Revision tracking records:
+===+
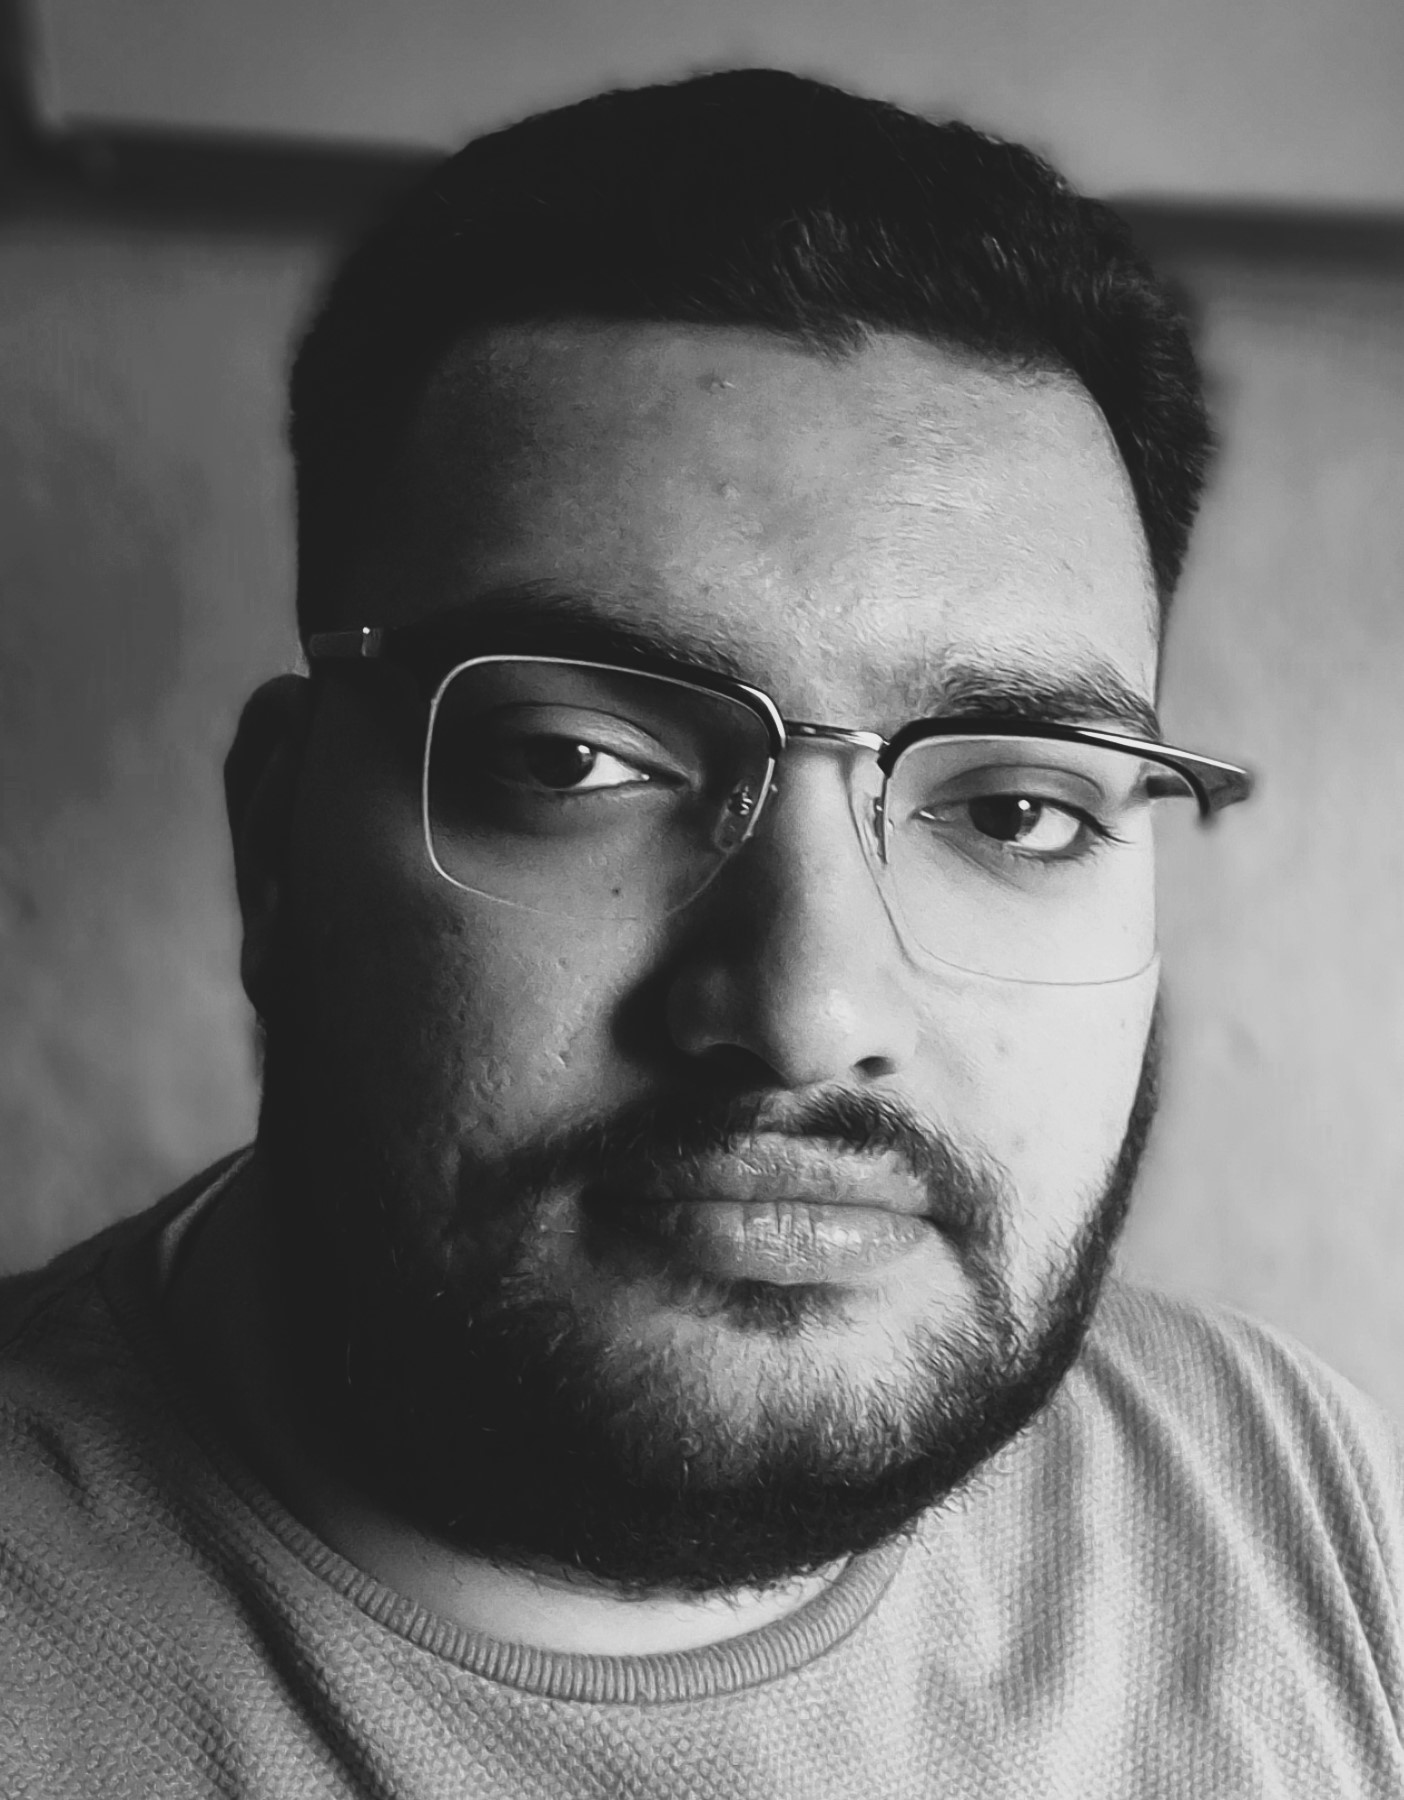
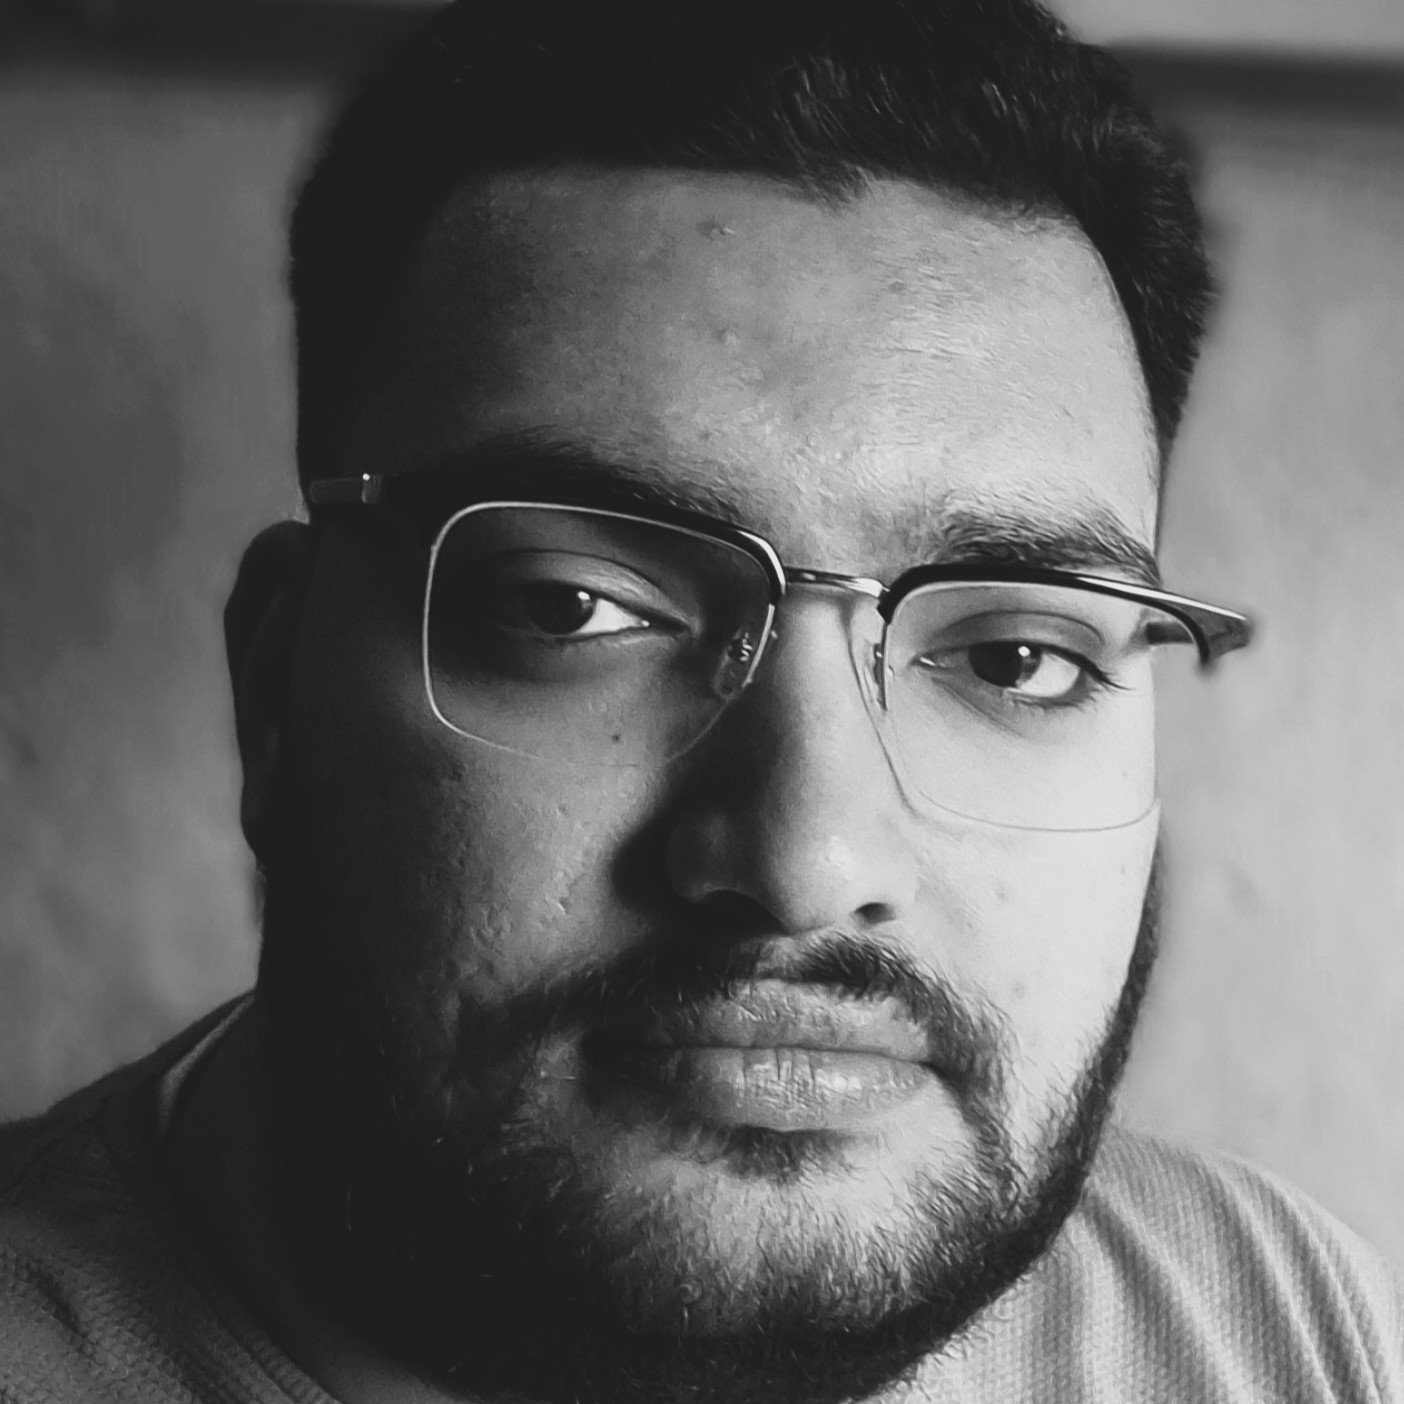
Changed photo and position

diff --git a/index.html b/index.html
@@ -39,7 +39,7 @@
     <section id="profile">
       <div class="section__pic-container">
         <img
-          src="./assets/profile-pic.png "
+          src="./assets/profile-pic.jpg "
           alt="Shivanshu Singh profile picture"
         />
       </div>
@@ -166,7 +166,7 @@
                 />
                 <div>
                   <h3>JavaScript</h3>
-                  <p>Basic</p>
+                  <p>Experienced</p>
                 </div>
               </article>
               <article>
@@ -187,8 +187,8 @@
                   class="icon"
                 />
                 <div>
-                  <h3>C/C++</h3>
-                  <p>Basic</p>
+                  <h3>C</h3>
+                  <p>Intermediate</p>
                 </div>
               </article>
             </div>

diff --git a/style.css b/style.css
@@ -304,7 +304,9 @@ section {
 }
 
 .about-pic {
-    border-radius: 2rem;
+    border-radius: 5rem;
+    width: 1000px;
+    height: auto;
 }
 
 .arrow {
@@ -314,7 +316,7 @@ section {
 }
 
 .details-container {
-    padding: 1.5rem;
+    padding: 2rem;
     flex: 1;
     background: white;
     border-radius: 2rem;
+===+
For this exercise, return the records above in full and exactly, omitting the images.

Changed photo and position

diff --git a/index.html b/index.html
@@ -39,7 +39,7 @@
     <section id="profile">
       <div class="section__pic-container">
         <img
-          src="./assets/profile-pic.png "
+          src="./assets/profile-pic.jpg "
           alt="Shivanshu Singh profile picture"
         />
       </div>
@@ -166,7 +166,7 @@
                 />
                 <div>
                   <h3>JavaScript</h3>
-                  <p>Basic</p>
+                  <p>Experienced</p>
                 </div>
               </article>
               <article>
@@ -187,8 +187,8 @@
                   class="icon"
                 />
                 <div>
-                  <h3>C/C++</h3>
-                  <p>Basic</p>
+                  <h3>C</h3>
+                  <p>Intermediate</p>
                 </div>
               </article>
             </div>

diff --git a/style.css b/style.css
@@ -304,7 +304,9 @@ section {
 }
 
 .about-pic {
-    border-radius: 2rem;
+    border-radius: 5rem;
+    width: 1000px;
+    height: auto;
 }
 
 .arrow {
@@ -314,7 +316,7 @@ section {
 }
 
 .details-container {
-    padding: 1.5rem;
+    padding: 2rem;
     flex: 1;
     background: white;
     border-radius: 2rem;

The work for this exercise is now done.